When we eat oily or greasy foods, some of that oil can end up on our skin, particularly around our mouths. This can also happen when we eat with our hands and then touch our face or mouth.
If we don’t cleanse our skin thoroughly after eating, oils from our food can linger on our skin and lead to clogged pores and acne. To help prevent acne around the mouth caused by oil or other ingredients in food, it’s important to keep the skin around your mouth clean and avoid touching your face with your hands. While this is easier said than done when you’re out at a restaurant, when you are eating at home consider using a gentle facial cleanser to remove excess oil and bacteria from your skin after eating.
It can be so tempting to skip brushing our teeth when we are tired, but when oral hygiene isn’t kept up, bacteria can accumulate in the mouth and on our teeth, gums, and tongue. These bacteria can then spread to the skin around your mouth and contribute to the development of acne.
It is important to maintain good oral hygiene practices such as brushing twice a day, flossing daily, using mouthwash, and seeing a dentist regularly to help prevent the buildup of bacteria and reduce the risk of getting acne around the mouth.
You should also pay attention to how your skin reacts to certain toothpastes, as some contain ingredients such as sodium lauryl sulfate, which can be irritating to certain skin types. Additionally, some mouthwashes contain alcohol, which can cause skin irritation and dryness when it regularly comes in contact with the skin. The irritation and inflammation from these products can exacerbate acne.
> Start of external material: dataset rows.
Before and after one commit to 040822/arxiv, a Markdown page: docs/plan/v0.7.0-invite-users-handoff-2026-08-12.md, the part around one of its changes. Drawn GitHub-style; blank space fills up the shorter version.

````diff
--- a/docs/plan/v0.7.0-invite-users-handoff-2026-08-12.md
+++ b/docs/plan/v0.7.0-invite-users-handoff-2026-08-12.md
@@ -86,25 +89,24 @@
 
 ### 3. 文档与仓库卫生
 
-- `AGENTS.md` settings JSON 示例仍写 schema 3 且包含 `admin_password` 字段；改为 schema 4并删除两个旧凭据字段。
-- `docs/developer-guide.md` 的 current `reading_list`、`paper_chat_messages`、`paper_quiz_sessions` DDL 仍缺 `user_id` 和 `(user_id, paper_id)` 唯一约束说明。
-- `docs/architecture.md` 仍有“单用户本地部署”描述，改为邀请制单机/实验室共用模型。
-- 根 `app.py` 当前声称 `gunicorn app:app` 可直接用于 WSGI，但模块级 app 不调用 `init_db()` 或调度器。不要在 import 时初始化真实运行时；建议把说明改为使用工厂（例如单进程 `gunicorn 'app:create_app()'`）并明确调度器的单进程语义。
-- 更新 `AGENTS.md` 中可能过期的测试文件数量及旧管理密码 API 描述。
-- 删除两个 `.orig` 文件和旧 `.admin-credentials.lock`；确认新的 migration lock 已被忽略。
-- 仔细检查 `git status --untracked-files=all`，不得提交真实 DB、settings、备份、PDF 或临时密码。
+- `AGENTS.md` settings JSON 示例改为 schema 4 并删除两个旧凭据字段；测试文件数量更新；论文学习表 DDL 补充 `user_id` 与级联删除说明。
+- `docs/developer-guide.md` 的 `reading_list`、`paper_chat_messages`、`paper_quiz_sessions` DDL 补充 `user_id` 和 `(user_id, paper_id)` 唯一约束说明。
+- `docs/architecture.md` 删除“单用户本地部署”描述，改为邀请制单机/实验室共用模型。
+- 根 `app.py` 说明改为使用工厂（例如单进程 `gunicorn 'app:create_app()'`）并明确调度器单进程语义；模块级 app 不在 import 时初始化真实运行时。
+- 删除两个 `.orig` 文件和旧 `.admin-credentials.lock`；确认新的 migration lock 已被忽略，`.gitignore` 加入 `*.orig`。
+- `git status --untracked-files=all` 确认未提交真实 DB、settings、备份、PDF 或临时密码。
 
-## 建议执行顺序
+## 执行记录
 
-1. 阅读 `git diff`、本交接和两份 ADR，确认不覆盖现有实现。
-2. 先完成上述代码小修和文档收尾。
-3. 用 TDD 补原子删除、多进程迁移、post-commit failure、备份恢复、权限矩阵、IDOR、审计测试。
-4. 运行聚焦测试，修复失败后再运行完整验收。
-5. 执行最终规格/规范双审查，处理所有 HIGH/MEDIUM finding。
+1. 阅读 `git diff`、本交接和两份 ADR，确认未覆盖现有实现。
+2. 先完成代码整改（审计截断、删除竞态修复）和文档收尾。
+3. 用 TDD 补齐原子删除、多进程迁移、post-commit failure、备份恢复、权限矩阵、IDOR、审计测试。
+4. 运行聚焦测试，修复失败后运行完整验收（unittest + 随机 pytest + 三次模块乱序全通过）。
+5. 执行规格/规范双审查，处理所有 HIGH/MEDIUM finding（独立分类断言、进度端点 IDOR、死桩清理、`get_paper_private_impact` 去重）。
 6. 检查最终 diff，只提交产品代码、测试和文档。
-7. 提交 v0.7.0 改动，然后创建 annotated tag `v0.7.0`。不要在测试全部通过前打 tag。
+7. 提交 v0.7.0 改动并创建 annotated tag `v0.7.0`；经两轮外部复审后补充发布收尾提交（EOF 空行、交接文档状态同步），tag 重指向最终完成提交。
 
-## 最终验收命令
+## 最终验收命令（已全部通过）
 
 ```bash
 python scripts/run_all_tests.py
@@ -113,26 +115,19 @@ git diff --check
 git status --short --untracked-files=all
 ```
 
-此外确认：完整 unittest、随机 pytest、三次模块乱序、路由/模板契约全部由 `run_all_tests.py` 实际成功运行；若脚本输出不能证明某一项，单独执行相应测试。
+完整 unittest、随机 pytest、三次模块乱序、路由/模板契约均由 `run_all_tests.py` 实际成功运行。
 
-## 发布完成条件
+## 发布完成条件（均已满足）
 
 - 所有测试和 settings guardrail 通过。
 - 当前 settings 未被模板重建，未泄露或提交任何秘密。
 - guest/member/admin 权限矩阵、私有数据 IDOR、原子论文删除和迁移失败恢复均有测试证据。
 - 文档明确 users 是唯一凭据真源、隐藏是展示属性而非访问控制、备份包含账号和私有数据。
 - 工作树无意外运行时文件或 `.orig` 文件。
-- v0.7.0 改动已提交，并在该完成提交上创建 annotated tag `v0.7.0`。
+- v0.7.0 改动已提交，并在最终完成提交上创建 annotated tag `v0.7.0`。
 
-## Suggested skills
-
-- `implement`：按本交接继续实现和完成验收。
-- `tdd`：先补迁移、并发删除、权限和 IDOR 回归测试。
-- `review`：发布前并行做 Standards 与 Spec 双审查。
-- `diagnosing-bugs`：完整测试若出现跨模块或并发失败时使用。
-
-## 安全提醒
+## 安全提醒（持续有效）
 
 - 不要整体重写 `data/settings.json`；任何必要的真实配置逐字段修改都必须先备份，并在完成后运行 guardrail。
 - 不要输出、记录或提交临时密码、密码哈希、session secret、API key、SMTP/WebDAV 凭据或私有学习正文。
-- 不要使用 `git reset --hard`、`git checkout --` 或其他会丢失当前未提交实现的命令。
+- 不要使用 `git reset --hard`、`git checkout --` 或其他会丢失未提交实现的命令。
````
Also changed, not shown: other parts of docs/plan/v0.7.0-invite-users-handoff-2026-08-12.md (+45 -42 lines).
Oral hygiene products can leave residue on the skin, which can clog pores and contribute to the development of acne. An easy way to remedy this is to make sure that your morning and evening routines are set up so you wash your face thoroughly after brushing your teeth.
Finally, take a step back and look at your daily habits to see if something might be triggering acne around your mouth. Do you touch around your mouth when you are nervous or working? Do you use heavy products in your hair that may brush against your face? Do you change your towels and pillowcases often enough if you have acne prone skin?
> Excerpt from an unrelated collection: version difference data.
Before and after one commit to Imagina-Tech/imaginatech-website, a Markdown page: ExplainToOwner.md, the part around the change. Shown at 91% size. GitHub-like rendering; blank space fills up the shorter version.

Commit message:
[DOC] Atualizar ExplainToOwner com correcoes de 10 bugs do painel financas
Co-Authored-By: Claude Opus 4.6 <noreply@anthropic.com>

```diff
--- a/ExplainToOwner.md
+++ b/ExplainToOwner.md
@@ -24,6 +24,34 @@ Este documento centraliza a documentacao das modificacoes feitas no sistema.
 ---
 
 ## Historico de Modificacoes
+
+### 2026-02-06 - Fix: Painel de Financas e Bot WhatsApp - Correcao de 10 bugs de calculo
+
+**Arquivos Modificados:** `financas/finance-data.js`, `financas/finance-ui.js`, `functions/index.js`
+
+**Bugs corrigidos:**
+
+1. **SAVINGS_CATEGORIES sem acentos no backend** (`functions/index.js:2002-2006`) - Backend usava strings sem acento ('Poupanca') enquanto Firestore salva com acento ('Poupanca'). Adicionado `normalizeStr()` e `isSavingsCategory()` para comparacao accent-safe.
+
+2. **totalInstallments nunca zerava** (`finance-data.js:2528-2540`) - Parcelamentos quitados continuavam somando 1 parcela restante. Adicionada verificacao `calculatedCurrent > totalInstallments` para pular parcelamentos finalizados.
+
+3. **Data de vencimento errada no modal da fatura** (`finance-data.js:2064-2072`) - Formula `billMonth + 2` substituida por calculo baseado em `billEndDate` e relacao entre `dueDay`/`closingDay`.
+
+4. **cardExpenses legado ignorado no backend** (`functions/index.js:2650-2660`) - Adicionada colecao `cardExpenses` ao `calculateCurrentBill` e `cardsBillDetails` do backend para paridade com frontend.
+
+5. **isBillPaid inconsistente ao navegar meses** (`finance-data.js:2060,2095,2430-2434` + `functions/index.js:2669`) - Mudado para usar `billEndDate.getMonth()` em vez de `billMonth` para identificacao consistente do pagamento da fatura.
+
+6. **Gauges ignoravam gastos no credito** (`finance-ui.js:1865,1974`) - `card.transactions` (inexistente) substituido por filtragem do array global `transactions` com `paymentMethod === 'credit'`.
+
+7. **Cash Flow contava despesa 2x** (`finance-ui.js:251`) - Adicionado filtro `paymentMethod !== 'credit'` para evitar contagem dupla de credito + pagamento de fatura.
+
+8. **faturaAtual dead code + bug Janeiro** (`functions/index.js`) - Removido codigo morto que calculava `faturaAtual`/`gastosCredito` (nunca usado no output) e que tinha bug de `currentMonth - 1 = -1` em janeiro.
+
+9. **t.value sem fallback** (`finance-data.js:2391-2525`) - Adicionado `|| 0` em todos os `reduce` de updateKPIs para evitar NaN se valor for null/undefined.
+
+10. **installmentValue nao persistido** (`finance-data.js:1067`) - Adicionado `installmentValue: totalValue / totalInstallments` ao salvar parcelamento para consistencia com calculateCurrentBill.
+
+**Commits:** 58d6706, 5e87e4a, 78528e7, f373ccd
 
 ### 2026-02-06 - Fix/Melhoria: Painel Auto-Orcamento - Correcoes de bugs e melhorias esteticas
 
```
Even if most people’s skin might be fine with certain habits, there’s always a chance that your skin will react differently and have unique demands. Try to make small changes to keep unwanted substances off of your face such as finding other ways to occupy your hands to keep them away from your face, washing your face after rinsing conditioner out of your hair, and using a separate clean towel or even a paper towel to dry your face, instead of the one that you use on your hair.
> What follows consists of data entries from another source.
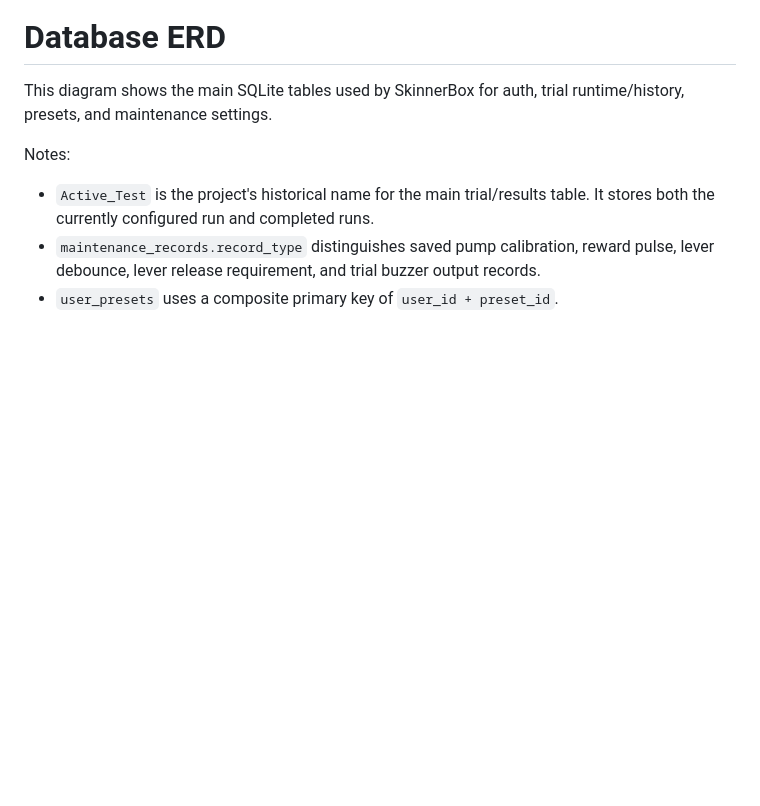
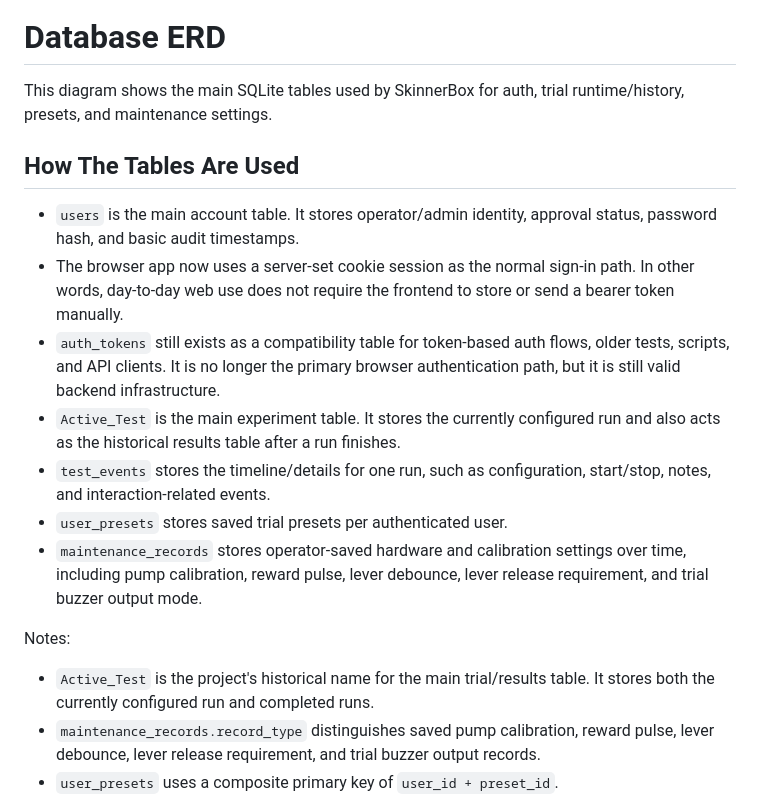
Before and after one commit to ladew222/skinnerbox-fullstack-student, a Markdown page: docs/database-erd.md, the part around the change. Rendered like a GitHub page; blank space fills up the shorter version.

Commit message:
Clarify database usage above ERD

```diff
--- a/docs/database-erd.md
+++ b/docs/database-erd.md
@@ -1,6 +1,16 @@
 # Database ERD
 
 This diagram shows the main SQLite tables used by SkinnerBox for auth, trial runtime/history, presets, and maintenance settings.
+
+## How The Tables Are Used
+
+- `users` is the main account table. It stores operator/admin identity, approval status, password hash, and basic audit timestamps.
+- The browser app now uses a server-set cookie session as the normal sign-in path. In other words, day-to-day web use does not require the frontend to store or send a bearer token manually.
+- `auth_tokens` still exists as a compatibility table for token-based auth flows, older tests, scripts, and API clients. It is no longer the primary browser authentication path, but it is still valid backend infrastructure.
+- `Active_Test` is the main experiment table. It stores the currently configured run and also acts as the historical results table after a run finishes.
+- `test_events` stores the timeline/details for one run, such as configuration, start/stop, notes, and interaction-related events.
+- `user_presets` stores saved trial presets per authenticated user.
+- `maintenance_records` stores operator-saved hardware and calibration settings over time, including pump calibration, reward pulse, lever debounce, lever release requirement, and trial buzzer output mode.
 
 Notes:
 - `Active_Test` is the project's historical name for the main trial/results table. It stores both the currently configured run and completed runs.
```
Prioritize a simple skin care routine of a gentle cleanser, non comedogenic moisturizer, and a sunscreen that works for your skin during the day, that you can follow even when you are busy. Pay attention to your skin and add new products one at a time to be sure they aren’t causing acne.
If you are experiencing acne around the mouth and chin, it is important to identify the underlying cause in order to develop an effective treatment plan. The importance of speaking to a dermatologist cannot be overemphasized. A dermatologist can help to determine the cause of your acne and recommend appropriate treatments, such as topical or oral medications, lifestyle changes, or other interventions. With the right information and care, you can minimize the occurrence of acne around the mouth and chin and feel more comfortable
Acne around the mouth can be a frustrating problem to deal with, but with the right approach, it is possible to manage and prevent it.